Two-time Oscar nominee Viola Davis has added her voice to the ongoing row over diversity at the Academy Awards.
“It’s not the Oscars,” she said, “the Oscars are a symptom of a much greater issue and that’s the issue of the Hollywood movie-making system.”
She argued there should be more films with roles for actors of Black, Asian and minority ethnic backgrounds.
“The opportunity does not match the talent. There needs to be more opportunity. You have to invest in it.”
Last year, Davis became the first black actress to win an Emmy for best actress in a leading role on a TV drama, for her performance in How to Get Away With Murder.
At the time, The Help star gave an emotional acceptance speech which echoed her comments this week: “The only thing that separates women of colour from anyone else is opportunity. You cannot win an Emmy for roles that are simply not there.”
Davis is among a growing body of stars who have spoken out after all 20 acting nominations at this year’s Academy Awards went to white performers.
Oscar winner Reese Witherspoon expressed her “disappointment” on her Facebook page: “So disappointed that some of 2015’s best films, film-makers and performances were not recognised,” she wrote.
“Nothing can diminish the quality of their work, but these film-makers deserve recognition. As an Academy member, I would love to see a more diverse voting membership.”
But double Oscar-winner, Sir Michael Caine, advised black actors to “be patient”.
“There’s loads of black actors. In the end you can’t vote for an actor because he’s black. You can’t say ‘I’m going to vote for him, he’s not very good, but he’s black, I’ll vote for him’,” he told BBC Radio 4’s Today.
“You have to give a good performance and I’m sure people have. I saw Idris Elba [in Beasts Of No Nation]… I thought he was wonderful.
“Of course it will come. It took me years to get an Oscar, years,” he added.
On Thursday, former Oscar nominee Will Smith joined his wife Jada Pinkett Smith and director Spike Lee in boycotting this year’s Oscar ceremony on 26 February.
Speaking at Davos, musician and actor Will.i.am was asked if he considered there to be diversity problem in the music and film industry: “I have a very long answer to that. The things that they’re rallying against are true, there is… diversity issues… but… the people that are actually rallying are very powerful, and they could create their own Academy, so I go for – start your own Academy.”
Actors Mark Ruffalo and Dustin Hoffman have backed colleagues boycotting the Oscars, while Quincy Jones has demanded to “speak for five minutes on the lack of diversity” at the ceremony, or he will refuse to fulfil his role as a presenter.
Fast and Furious star Tyrese Gibson and rapper 50 Cent have called on Chris Rock to step down as Oscars host in the wake of the furore.

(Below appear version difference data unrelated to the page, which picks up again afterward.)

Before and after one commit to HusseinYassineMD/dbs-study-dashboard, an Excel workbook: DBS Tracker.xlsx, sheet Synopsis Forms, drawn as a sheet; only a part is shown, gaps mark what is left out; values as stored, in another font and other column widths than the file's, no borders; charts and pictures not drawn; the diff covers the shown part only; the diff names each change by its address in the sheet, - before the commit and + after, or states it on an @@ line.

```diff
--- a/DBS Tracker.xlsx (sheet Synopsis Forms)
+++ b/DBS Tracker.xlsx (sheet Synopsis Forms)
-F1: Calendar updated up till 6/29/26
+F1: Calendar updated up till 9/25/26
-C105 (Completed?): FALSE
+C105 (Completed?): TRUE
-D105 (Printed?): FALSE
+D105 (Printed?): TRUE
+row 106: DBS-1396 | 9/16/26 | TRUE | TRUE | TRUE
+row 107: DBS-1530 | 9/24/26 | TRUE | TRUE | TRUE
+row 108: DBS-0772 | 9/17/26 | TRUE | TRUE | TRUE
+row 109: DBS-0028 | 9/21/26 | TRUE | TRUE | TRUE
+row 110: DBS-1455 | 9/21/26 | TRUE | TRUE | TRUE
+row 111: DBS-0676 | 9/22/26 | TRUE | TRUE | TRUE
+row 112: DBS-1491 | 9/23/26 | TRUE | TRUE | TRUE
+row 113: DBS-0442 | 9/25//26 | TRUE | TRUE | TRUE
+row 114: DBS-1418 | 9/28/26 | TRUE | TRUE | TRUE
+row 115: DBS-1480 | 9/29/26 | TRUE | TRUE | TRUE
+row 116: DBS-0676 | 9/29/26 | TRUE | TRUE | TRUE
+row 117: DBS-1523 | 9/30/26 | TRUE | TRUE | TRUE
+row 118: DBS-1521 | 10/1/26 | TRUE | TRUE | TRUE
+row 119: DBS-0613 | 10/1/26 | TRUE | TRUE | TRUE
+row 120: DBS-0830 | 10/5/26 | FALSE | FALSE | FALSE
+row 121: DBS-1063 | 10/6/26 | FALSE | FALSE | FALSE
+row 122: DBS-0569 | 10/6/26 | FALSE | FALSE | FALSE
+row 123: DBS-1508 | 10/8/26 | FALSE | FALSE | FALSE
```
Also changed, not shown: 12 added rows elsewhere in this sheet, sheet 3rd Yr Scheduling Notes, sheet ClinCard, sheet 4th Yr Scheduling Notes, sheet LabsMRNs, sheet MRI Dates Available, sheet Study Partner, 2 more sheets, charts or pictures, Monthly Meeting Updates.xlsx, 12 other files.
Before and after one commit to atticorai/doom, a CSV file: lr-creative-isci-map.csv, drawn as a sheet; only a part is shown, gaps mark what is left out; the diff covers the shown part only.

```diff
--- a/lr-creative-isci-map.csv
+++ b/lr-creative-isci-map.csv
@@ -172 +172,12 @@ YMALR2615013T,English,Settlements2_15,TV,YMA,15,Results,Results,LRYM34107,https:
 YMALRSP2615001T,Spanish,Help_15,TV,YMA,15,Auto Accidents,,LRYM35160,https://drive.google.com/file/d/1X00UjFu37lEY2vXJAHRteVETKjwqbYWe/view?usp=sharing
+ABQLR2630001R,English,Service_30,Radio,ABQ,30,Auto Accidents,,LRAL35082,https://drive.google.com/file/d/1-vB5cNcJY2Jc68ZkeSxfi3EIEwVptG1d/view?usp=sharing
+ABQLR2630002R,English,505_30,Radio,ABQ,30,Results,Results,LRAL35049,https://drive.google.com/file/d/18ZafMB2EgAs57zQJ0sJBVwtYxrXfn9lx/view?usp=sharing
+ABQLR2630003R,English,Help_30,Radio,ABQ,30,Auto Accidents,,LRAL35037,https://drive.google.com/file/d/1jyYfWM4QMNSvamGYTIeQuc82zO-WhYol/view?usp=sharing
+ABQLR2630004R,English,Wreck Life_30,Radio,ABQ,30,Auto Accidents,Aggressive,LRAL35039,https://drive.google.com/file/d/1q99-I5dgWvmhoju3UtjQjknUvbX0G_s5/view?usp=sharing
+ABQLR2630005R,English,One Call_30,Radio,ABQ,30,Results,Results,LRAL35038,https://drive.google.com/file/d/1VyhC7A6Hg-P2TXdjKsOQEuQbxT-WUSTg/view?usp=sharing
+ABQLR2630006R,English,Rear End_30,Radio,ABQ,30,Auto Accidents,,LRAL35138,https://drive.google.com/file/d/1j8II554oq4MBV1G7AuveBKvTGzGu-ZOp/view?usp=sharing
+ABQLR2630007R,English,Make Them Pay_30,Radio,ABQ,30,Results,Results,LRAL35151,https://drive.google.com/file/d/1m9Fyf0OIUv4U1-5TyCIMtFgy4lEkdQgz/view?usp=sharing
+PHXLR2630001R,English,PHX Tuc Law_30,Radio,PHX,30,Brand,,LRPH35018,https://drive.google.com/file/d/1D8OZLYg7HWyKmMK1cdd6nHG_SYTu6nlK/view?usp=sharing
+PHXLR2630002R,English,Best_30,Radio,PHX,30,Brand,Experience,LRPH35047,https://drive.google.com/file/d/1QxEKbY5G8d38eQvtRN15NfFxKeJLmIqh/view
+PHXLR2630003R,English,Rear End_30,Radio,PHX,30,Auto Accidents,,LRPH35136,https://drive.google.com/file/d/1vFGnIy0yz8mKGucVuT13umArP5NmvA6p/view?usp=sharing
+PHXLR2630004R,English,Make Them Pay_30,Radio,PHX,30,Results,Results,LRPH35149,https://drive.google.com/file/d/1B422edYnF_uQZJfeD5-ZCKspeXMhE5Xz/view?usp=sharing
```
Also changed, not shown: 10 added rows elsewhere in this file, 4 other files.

At the opening of the Sundance Film Festival, founder Robert Redford – who is himself an Oscar winner and four-time nominee – refused to be drawn directly on the Oscars controversy, but stressed one of the fundamental tenets of Sundance was diversity.
“There’s always a tendency, it seems, to label things and speak out against things, but I want to make it clear that I’m not against the mainstream,” he said.
“I’ve been a part of that and very happy to have been a part of that. I’m not against mainstream, this is just meant to broaden the film industry … give audiences more choices.”